Brief:
In the data that follows, find each line containing "content" and copy it.

*** Opening of Information provided ***

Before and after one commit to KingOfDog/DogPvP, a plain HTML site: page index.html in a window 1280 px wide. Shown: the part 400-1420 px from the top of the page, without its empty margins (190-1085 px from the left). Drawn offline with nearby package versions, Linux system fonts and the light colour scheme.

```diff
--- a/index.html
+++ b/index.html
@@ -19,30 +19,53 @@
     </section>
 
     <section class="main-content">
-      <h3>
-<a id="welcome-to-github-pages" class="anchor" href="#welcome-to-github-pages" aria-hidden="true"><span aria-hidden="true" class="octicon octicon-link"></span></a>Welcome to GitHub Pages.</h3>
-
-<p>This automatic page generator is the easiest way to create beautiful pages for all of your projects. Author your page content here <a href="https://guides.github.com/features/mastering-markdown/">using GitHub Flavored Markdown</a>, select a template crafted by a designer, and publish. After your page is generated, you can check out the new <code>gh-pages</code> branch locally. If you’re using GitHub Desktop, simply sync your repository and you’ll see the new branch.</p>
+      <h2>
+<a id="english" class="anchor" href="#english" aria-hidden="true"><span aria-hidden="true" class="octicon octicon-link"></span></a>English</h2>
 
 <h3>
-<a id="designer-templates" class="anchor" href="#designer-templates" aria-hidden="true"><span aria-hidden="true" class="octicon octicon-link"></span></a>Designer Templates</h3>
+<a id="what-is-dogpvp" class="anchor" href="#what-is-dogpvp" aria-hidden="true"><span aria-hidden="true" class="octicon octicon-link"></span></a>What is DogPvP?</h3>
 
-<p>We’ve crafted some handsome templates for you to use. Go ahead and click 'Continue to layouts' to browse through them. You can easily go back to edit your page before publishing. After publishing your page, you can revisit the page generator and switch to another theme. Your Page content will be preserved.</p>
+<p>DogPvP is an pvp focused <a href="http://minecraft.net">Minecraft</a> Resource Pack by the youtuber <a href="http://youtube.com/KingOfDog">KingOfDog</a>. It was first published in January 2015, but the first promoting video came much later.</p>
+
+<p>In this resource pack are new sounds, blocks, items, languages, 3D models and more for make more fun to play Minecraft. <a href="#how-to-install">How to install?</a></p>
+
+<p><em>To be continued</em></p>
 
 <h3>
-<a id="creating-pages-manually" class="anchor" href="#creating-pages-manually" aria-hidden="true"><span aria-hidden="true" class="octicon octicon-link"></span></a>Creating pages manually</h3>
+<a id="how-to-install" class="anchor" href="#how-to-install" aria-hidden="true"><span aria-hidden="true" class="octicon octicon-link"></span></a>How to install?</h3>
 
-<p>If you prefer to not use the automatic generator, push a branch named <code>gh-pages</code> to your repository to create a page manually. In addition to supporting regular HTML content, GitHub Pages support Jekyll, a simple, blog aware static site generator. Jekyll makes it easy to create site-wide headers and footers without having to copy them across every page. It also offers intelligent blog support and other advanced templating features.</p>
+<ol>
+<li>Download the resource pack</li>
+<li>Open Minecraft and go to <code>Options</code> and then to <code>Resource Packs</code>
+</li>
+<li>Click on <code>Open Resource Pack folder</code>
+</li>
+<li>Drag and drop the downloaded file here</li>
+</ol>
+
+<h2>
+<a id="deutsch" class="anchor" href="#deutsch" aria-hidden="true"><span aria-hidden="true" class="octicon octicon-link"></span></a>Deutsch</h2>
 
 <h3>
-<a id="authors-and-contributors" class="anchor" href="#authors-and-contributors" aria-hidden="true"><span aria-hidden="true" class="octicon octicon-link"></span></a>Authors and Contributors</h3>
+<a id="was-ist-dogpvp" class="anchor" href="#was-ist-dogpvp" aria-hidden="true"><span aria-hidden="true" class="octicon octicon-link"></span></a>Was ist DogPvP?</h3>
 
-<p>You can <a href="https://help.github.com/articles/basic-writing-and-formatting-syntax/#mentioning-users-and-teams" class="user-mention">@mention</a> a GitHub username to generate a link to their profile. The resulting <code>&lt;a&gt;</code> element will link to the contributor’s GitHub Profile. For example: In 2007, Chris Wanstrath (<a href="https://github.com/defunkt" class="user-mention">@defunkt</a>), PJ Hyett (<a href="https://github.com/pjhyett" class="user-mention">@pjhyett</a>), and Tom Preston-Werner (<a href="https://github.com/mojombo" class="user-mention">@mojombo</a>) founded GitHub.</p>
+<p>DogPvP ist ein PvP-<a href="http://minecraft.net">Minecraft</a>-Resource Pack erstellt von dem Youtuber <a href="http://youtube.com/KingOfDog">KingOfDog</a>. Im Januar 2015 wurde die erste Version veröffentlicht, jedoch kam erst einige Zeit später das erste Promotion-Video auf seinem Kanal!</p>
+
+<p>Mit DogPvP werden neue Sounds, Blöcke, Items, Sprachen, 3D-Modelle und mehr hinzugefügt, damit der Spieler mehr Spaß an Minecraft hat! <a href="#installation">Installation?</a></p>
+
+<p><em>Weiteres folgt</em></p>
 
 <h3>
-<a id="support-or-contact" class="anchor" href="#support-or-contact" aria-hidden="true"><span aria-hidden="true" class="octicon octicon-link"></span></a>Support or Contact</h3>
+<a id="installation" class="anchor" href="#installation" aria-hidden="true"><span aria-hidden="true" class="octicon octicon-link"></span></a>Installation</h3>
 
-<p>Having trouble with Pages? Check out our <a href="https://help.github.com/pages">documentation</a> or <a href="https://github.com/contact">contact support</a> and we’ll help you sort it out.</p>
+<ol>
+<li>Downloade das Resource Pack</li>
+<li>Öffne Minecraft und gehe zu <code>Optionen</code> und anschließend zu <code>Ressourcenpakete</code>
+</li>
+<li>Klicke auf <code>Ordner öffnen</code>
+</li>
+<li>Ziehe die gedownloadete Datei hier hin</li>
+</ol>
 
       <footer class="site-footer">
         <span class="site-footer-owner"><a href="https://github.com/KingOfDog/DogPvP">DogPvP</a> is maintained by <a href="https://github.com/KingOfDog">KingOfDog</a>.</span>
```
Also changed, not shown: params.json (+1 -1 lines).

*** Close of Information provided ***

Answer to this problem:
     <section class="main-content">
-<p>This automatic page generator is the easiest way to create beautiful pages for all of your projects. Author your page content here <a href="https://guides.github.com/features/mastering-markdown/">using GitHub Flavored Markdown</a>, select a template crafted by a designer, and publish. After your page is generated, you can check out the new <code>gh-pages</code> branch locally. If you’re using GitHub Desktop, simply sync your repository and you’ll see the new branch.</p>
-<p>We’ve crafted some handsome templates for you to use. Go ahead and click 'Continue to layouts' to browse through them. You can easily go back to edit your page before publishing. After publishing your page, you can revisit the page generator and switch to another theme. Your Page content will be preserved.</p>
-<p>If you prefer to not use the automatic generator, push a branch named <code>gh-pages</code> to your repository to create a page manually. In addition to supporting regular HTML content, GitHub Pages support Jekyll, a simple, blog aware static site generator. Jekyll makes it easy to create site-wide headers and footers without having to copy them across every page. It also offers intelligent blog support and other advanced templating features.</p>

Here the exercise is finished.